A single figure is required: the number of lines below in which the word "content" occurs.

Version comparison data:
● ● ● ● ●
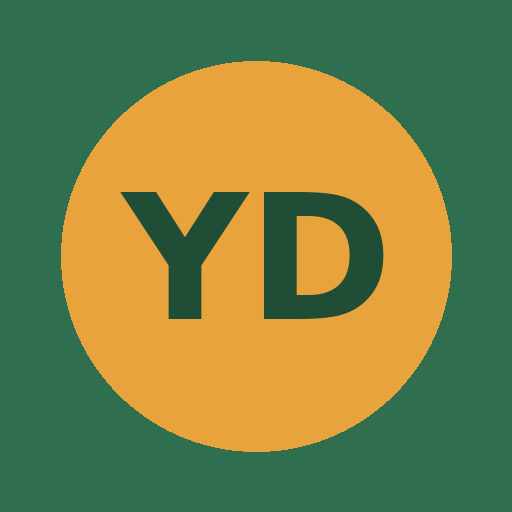
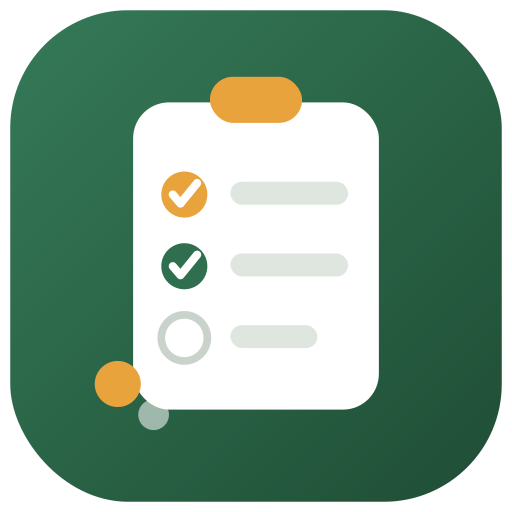
Add files via upload

diff --git a/style.css b/style.css
@@ -41,6 +41,21 @@ html, body {
   justify-content: space-between;
 }
 
+.topbar-left {
+  display: flex;
+  align-items: center;
+  gap: 10px;
+  min-width: 0;
+}
+
+.topbar-logo {
+  width: 34px;
+  height: 34px;
+  border-radius: 9px;
+  flex-shrink: 0;
+  display: block;
+}
+
 .topbar h1 {
   font-size: 18px;
   margin: 0;
@@ -244,6 +259,15 @@ textarea {
   justify-content: center;
   padding: 24px;
 }
+.login-logo-img {
+  width: 84px;
+  height: 84px;
+  border-radius: 20px;
+  display: block;
+  margin: 0 auto 16px;
+  box-shadow: 0 10px 24px rgba(31, 77, 53, 0.25);
+}
+
 .login-logo {
   text-align: center;
   font-size: 28px;

diff --git a/app.js b/app.js
@@ -123,6 +123,7 @@ async function renderLogin() {
 
   root.innerHTML = `
     <div class="login-wrap">
+      <img src="logo.svg" alt="Yap-Dostum" class="login-logo-img">
       <div class="login-logo">Yap<span>-</span>Dostum</div>
       <div class="login-tag">Haftalık checklist ve görev takip uygulaması</div>
       <div class="card">
@@ -152,6 +153,7 @@ async function renderLogin() {
 async function renderFirstSetup() {
   root.innerHTML = `
     <div class="login-wrap">
+      <img src="logo.svg" alt="Yap-Dostum" class="login-logo-img">
       <div class="login-logo">Yap<span>-</span>Dostum</div>
       <div class="login-tag">İlk kurulum — Admin hesabı oluştur</div>
       <div class="card">
@@ -194,9 +196,12 @@ async function renderFirstSetup() {
 function topbar(title, sub) {
   return `
     <div class="topbar">
-      <div>
-        <h1>${escapeHtml(title)}</h1>
-        ${sub ? `<div class="sub">${escapeHtml(sub)}</div>` : ""}
+      <div class="topbar-left">
+        <img src="logo.svg" alt="Yap-Dostum" class="topbar-logo">
+        <div>
+          <h1>${escapeHtml(title)}</h1>
+          ${sub ? `<div class="sub">${escapeHtml(sub)}</div>` : ""}
+        </div>
       </div>
       <button class="btn btn-ghost btn-sm" id="logout-btn">Çıkış</button>
     </div>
● ● ● ● ●
#### Response
2